_INPUT FOR THIS TASK_.

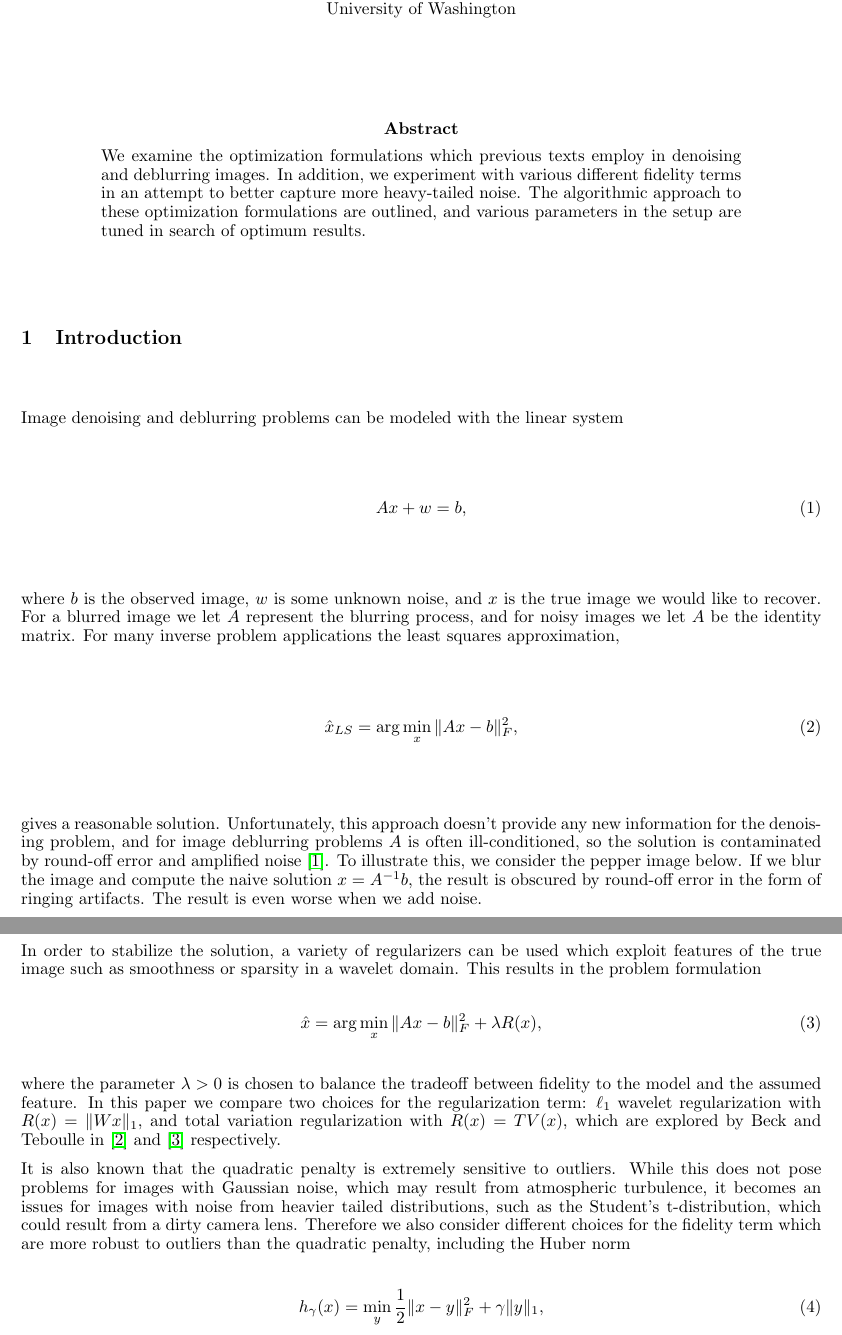
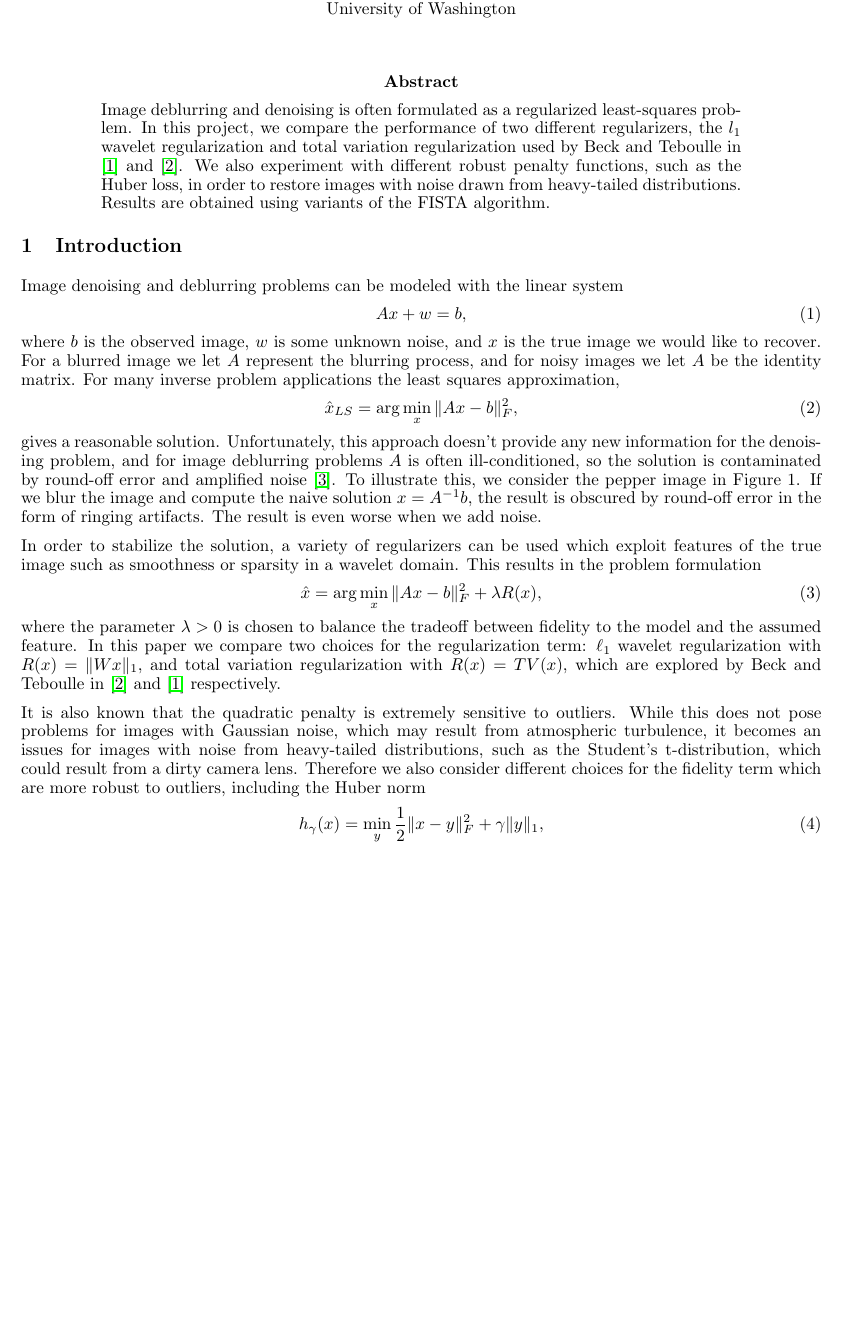
Before and after one commit to rpm4real/de_noise-blur, a LaTeX document (report/report.tex): two parts of pages 1 and 2 of 13 before the commit and part of page 1 of 12 after it, the two joined at a grey line, cut so that both start at the same text, the shorter picture padded with empty space. Compiled offline with pdfLaTeX.

Commit message:
update abstract

```diff
--- a/report/report.tex
+++ b/report/report.tex
@@ -43,7 +43,10 @@
 			\begin{center}
 				\textbf{Abstract}
 			\end{center}
-			We examine the optimization formulations which previous texts employ in denoising and deblurring images. In addition, we experiment with various different fidelity terms in an attempt to better capture more heavy-tailed noise. The algorithmic approach to these optimization formulations are outlined, and various parameters in the setup are tuned in search of optimum results.
+			Image deblurring and denoising is often formulated as a regularized least-squares problem. In this project, we compare the performance of two
+			different regularizers, the $l_1$ wavelet regularization and total variation regularization used by Beck and Teboulle in \cite{FISTA} and \cite{TV}.
+			We also experiment with different robust penalty functions, such as the Huber loss, in order to restore images with noise drawn from heavy-tailed
+			distributions. Results are obtained using variants of the FISTA algorithm.
 		\end{minipage}
 	\end{center}
 
@@ -57,5 +60,5 @@
 	\begin{equation}
 	\hat{x}_{LS} = \arg\min_x \| Ax - b \|_F^2 ,
 	\end{equation}
-	gives a reasonable solution. Unfortunately, this approach doesn't provide any new information for the denoising problem, and for image deblurring problems $A$ is often ill-conditioned, so the solution is contaminated by round-off error and amplified noise \cite{DeblurBook}. To illustrate this, we consider the pepper image below. If we blur the image and compute the naive solution $x = A^{-1}b$, the result is obscured by round-off error in the form of ringing artifacts. The result is even worse when we add noise.
+	gives a reasonable solution. Unfortunately, this approach doesn't provide any new information for the denoising problem, and for image deblurring problems $A$ is often ill-conditioned, so the solution is contaminated by round-off error and amplified noise \cite{DeblurBook}. To illustrate this, we consider the pepper image in Figure 1. If we blur the image and compute the naive solution $x = A^{-1}b$, the result is obscured by round-off error in the form of ringing artifacts. The result is even worse when we add noise.
 
@@ -76,7 +79,7 @@
 	\end{equation}
 	where the parameter $\lambda > 0$ is chosen to balance the tradeoff between fidelity to the model and the assumed feature. In this paper we compare two choices for the regularization term: $\ell_1$ wavelet regularization with $R(x) = \| Wx \|_1$, and total variation regularization with $R(x) = TV(x)$, which are explored by Beck and Teboulle in \cite{TV} and \cite{FISTA} respectively.
 
-	It is also known that the quadratic penalty is extremely sensitive to outliers. While this does not pose problems for images with Gaussian noise, which may result from atmospheric turbulence, it becomes an issues for images with noise from heavier tailed distributions, such as the Student's t-distribution, which could result from a dirty camera lens. Therefore we also consider different choices for the fidelity term which are more robust to outliers than the quadratic penalty, including the Huber norm
+	It is also known that the quadratic penalty is extremely sensitive to outliers. While this does not pose problems for images with Gaussian noise, which may result from atmospheric turbulence, it becomes an issues for images with noise from heavy-tailed distributions, such as the Student's t-distribution, which could result from a dirty camera lens. Therefore we also consider different choices for the fidelity term which are more robust to outliers, including the Huber norm
 	\begin{equation} \label{huber}
 	h_{\gamma}(x) = \min_y \frac{1}{2} \| x - y \|_F^2 + \gamma \| y \|_1,
 	\end{equation}
```
Also changed, not shown: report/report.pdf, report/report.tex (2 more changed lines).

_TASK_. Of all the lines in the entries, count those with the string "deblurring", and report only that number.

_ANSWER TO THE PROBLEM_. 4